britain-min(BBC) — A report by Britain’s Equality and Human Rights Commission (EHRC) has highlighted a continuing picture of disadvantage, under-achievement and denial of opportunity, among Britain’s Afro-Caribbean community.

But the 700-page report, which covers all aspects of social life in the UK for the various races, religions and cultures, says there are indications that in several respects things are improving.

The report titled “How Fair is Britain” says the UK is increasingly at ease with diversity of all kinds, and intolerant of discrimination of any kind. But while it does point to a few areas where the circumstances of Afro-Caribbean people show signs of improving, for the most part the document’s reflection of the lives of Black Caribbean people in the UK makes dismal reading.

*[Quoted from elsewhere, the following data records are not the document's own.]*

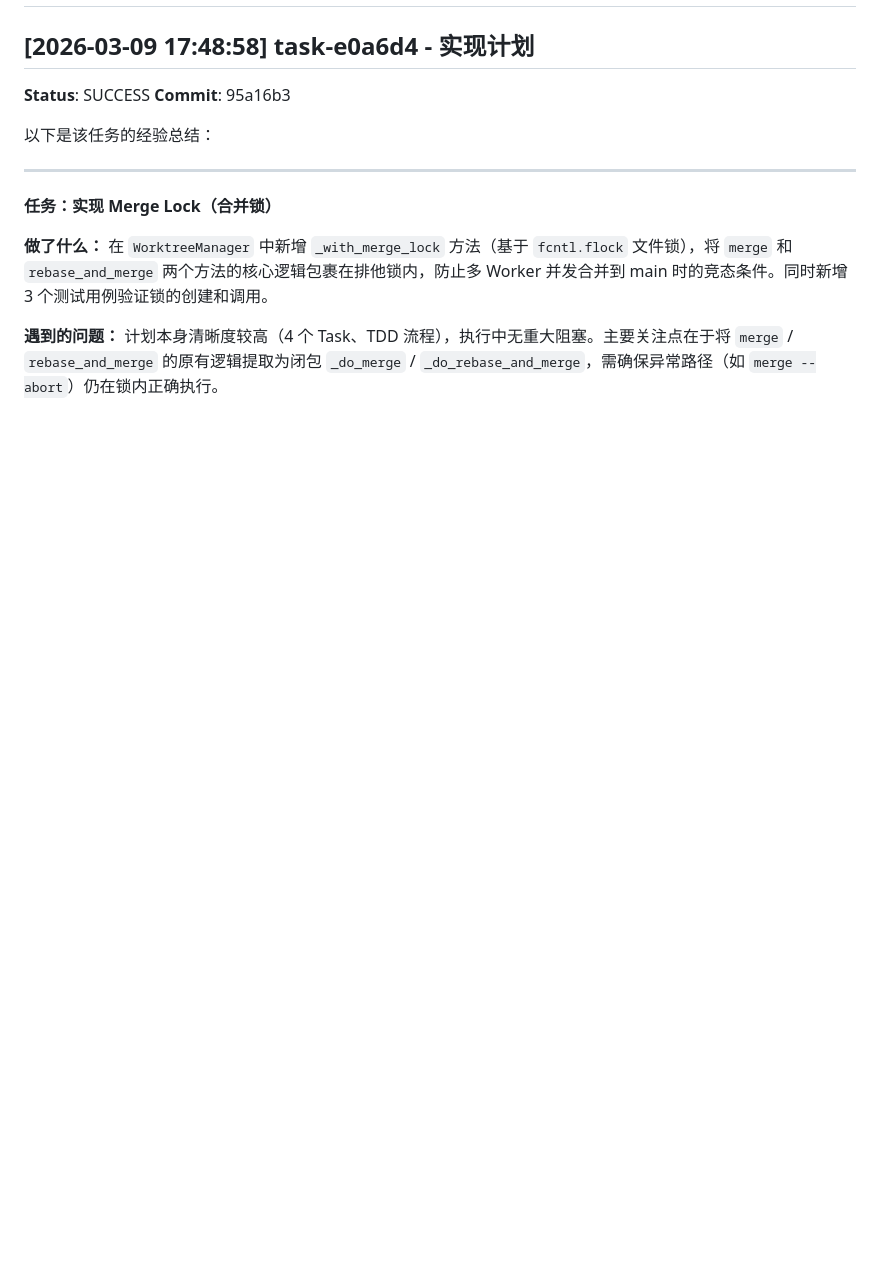
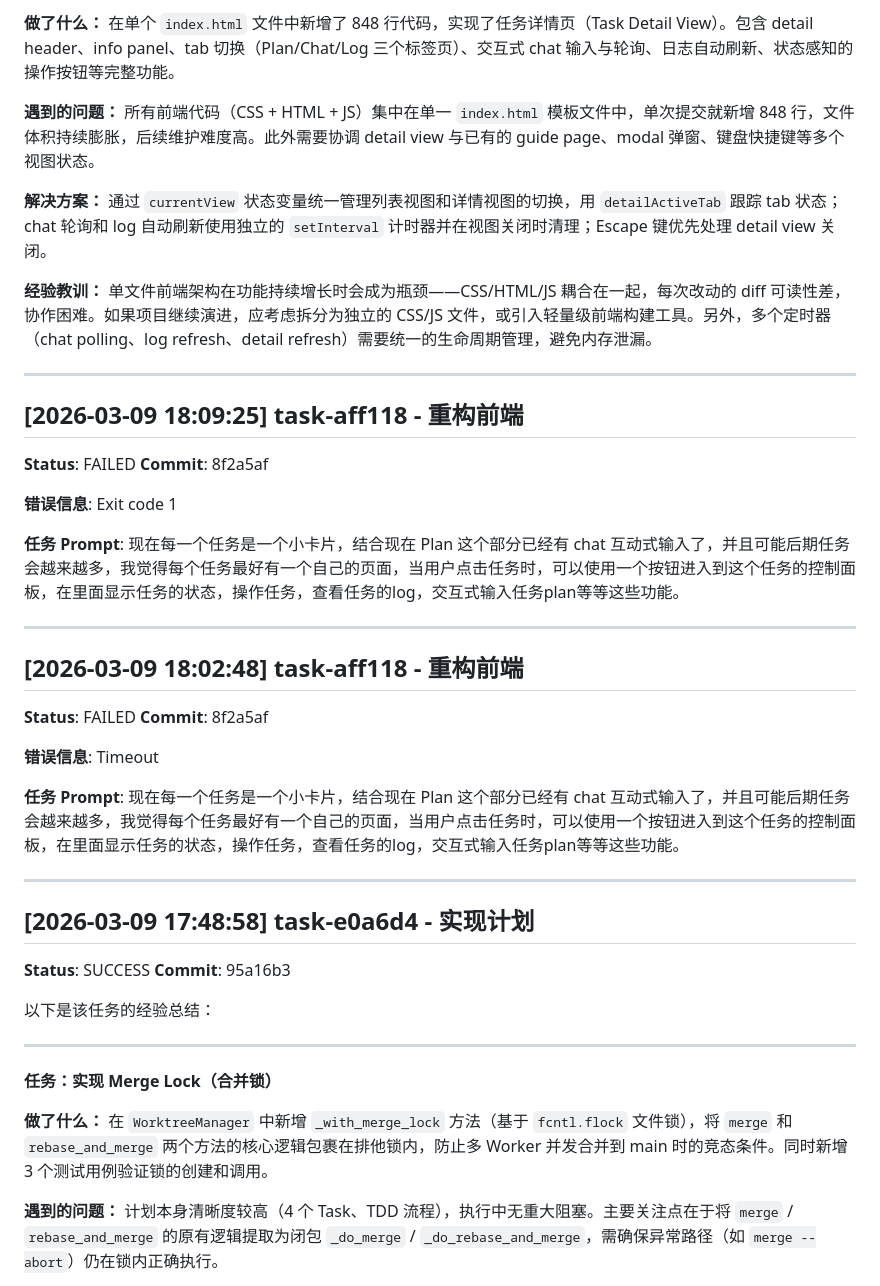
Before and after one commit to libertyunionkjy/claude-flow, a Markdown page: PROGRESS.md, the part around one of its changes. Drawn GitHub-style; blank space fills up the shorter version.

Commit message:
docs: 更新 PROGRESS.md 任务执行记录
- 添加 token 统计、前端重构、删除任务等多个任务的执行记录
- 记录任务经验总结（双策略架构、单文件前端瓶颈等）

```diff
--- a/PROGRESS.md
+++ b/PROGRESS.md
@@ -2,3 +73,32 @@
+**做了什么：** 在单个 `index.html` 文件中新增了 848 行代码，实现了任务详情页（Task Detail View）。包含 detail header、info panel、tab 切换（Plan/Chat/Log 三个标签页）、交互式 chat 输入与轮询、日志自动刷新、状态感知的操作按钮等完整功能。
+
+**遇到的问题：** 所有前端代码（CSS + HTML + JS）集中在单一 `index.html` 模板文件中，单次提交就新增 848 行，文件体积持续膨胀，后续维护难度高。此外需要协调 detail view 与已有的 guide page、modal 弹窗、键盘快捷键等多个视图状态。
+
+**解决方案：** 通过 `currentView` 状态变量统一管理列表视图和详情视图的切换，用 `detailActiveTab` 跟踪 tab 状态；chat 轮询和 log 自动刷新使用独立的 `setInterval` 计时器并在视图关闭时清理；Escape 键优先处理 detail view 关闭。
+
+**经验教训：** 单文件前端架构在功能持续增长时会成为瓶颈——CSS/HTML/JS 耦合在一起，每次改动的 diff 可读性差，协作困难。如果项目继续演进，应考虑拆分为独立的 CSS/JS 文件，或引入轻量级前端构建工具。另外，多个定时器（chat polling、log refresh、detail refresh）需要统一的生命周期管理，避免内存泄漏。
+
+---
+
+## [2026-03-09 18:09:25] task-aff118 - 重构前端
+**Status**: FAILED
+**Commit**: 8f2a5af
+
+**错误信息**: Exit code 1
+
+**任务 Prompt**: 现在每一个任务是一个小卡片，结合现在 Plan 这个部分已经有 chat 互动式输入了，并且可能后期任务会越来越多，我觉得每个任务最好有一个自己的页面，当用户点击任务时，可以使用一个按钮进入到这个任务的控制面板，在里面显示任务的状态，操作任务，查看任务的log，交互式输入任务plan等等这些功能。
+
+---
+
+## [2026-03-09 18:02:48] task-aff118 - 重构前端
+**Status**: FAILED
+**Commit**: 8f2a5af
+
+**错误信息**: Timeout
+
+**任务 Prompt**: 现在每一个任务是一个小卡片，结合现在 Plan 这个部分已经有 chat 互动式输入了，并且可能后期任务会越来越多，我觉得每个任务最好有一个自己的页面，当用户点击任务时，可以使用一个按钮进入到这个任务的控制面板，在里面显示任务的状态，操作任务，查看任务的log，交互式输入任务plan等等这些功能。
+
+---
 
 ## [2026-03-09 17:48:58] task-e0a6d4 - 实现计划
 **Status**: SUCCESS
```
Also changed, not shown: other parts of PROGRESS.md (+71 -0 lines).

The report is issued by the UK’s Equality and Human Right Commission, chaired by Trevor Phillips, who is Black-British of Guyanese descent. It highlights a number of areas in which there are continuing shortcomings in British society based on race, social class, religion and other aspects but it concludes that things are in fact getting better.

According to the rights watchdog, there is much that should make people hopeful. It says many of the old biases are, if not vanquished, on their way out. But, it notes there is also a great deal still to be done; and there are new challenges emerging.

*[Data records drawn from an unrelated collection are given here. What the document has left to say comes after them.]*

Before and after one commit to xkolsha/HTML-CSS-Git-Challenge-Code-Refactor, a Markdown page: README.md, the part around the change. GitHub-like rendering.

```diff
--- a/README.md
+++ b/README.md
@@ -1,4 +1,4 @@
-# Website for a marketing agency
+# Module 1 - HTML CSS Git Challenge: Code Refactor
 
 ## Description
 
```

The report states in bold print that Black Caribbean people stand out as having lower levels of functional literacy, even among those for whom English is a first language. (The great majority of Afro-Caribbean people in Britain are from – or have roots – in the English-speaking Caribbean).

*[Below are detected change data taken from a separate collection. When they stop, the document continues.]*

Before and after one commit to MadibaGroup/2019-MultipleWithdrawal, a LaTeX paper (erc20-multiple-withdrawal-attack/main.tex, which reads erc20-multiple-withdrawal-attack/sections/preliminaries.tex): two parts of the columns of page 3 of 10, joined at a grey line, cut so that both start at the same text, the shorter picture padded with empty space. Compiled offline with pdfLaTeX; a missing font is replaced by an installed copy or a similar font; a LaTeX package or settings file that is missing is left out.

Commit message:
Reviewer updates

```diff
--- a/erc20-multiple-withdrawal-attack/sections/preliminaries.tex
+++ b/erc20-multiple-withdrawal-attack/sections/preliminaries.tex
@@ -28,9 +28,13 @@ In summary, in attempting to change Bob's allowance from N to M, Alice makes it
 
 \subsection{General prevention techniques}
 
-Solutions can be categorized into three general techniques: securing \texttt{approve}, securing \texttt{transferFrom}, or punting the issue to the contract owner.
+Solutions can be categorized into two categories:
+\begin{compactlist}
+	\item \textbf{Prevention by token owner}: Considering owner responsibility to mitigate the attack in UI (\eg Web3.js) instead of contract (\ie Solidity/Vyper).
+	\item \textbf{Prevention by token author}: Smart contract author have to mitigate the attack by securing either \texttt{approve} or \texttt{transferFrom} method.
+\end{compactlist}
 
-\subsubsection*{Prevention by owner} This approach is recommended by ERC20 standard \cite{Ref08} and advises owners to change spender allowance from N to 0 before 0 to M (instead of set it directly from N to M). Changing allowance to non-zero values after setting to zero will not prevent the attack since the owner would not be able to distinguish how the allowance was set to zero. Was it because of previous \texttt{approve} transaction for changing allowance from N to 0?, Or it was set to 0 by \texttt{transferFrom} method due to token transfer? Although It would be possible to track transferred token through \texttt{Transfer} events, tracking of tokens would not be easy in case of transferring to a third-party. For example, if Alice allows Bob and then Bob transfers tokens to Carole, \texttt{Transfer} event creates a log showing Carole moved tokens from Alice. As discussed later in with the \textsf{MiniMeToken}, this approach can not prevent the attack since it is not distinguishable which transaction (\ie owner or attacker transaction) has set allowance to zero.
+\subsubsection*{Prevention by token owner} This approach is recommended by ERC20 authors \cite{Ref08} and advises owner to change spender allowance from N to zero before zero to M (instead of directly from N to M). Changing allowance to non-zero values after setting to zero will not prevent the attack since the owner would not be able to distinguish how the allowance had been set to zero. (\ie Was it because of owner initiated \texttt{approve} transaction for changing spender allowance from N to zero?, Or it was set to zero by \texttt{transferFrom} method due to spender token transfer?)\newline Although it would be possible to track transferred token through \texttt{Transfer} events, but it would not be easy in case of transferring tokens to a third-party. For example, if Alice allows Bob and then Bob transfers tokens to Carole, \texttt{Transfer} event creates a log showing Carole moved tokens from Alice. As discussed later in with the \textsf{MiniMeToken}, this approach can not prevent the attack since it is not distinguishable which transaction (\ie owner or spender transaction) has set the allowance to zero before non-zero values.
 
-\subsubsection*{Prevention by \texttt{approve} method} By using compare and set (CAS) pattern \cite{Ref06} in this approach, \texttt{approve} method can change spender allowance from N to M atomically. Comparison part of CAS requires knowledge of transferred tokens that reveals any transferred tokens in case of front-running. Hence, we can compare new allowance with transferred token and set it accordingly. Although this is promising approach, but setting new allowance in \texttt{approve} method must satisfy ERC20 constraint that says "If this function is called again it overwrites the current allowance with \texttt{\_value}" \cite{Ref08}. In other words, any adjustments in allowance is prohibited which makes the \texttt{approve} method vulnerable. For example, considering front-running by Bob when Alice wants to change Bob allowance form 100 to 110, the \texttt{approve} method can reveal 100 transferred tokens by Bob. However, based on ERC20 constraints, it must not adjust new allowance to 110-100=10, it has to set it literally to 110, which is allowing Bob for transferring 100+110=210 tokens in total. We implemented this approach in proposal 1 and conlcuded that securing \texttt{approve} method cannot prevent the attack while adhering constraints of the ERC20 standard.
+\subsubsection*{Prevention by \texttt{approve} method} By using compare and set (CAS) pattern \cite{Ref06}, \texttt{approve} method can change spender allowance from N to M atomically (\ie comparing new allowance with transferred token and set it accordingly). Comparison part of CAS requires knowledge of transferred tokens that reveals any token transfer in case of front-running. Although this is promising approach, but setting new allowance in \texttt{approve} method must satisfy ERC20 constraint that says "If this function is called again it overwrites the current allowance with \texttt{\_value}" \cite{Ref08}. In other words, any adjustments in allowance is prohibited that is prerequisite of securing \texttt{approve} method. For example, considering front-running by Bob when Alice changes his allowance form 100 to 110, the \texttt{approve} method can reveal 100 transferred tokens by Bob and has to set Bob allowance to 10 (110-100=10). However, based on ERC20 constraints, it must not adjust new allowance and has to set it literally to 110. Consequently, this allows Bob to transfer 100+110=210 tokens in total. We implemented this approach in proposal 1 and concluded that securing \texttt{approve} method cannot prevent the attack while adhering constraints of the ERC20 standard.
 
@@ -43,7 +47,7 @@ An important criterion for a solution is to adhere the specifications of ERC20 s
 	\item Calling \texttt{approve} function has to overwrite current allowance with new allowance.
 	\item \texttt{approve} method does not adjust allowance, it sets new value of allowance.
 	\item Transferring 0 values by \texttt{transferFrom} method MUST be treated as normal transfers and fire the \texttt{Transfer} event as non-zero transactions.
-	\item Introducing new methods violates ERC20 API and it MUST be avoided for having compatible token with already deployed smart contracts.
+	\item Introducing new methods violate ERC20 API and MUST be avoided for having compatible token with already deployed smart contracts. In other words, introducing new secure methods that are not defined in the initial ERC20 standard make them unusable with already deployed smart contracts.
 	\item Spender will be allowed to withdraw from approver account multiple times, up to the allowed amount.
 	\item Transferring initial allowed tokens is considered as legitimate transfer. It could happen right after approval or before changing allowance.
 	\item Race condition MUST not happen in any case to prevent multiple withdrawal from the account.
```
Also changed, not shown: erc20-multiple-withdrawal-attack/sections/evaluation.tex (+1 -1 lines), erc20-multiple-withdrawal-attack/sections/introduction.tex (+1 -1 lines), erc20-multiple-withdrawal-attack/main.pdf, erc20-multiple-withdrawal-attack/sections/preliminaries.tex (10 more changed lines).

Only one in 10 Black Caribbean – and Black African – men are employed in managerial jobs, half the rate for all men in the country. However, on the plus side, Black Caribbean women are more likely than any other group of women to work full-time.

Read more here.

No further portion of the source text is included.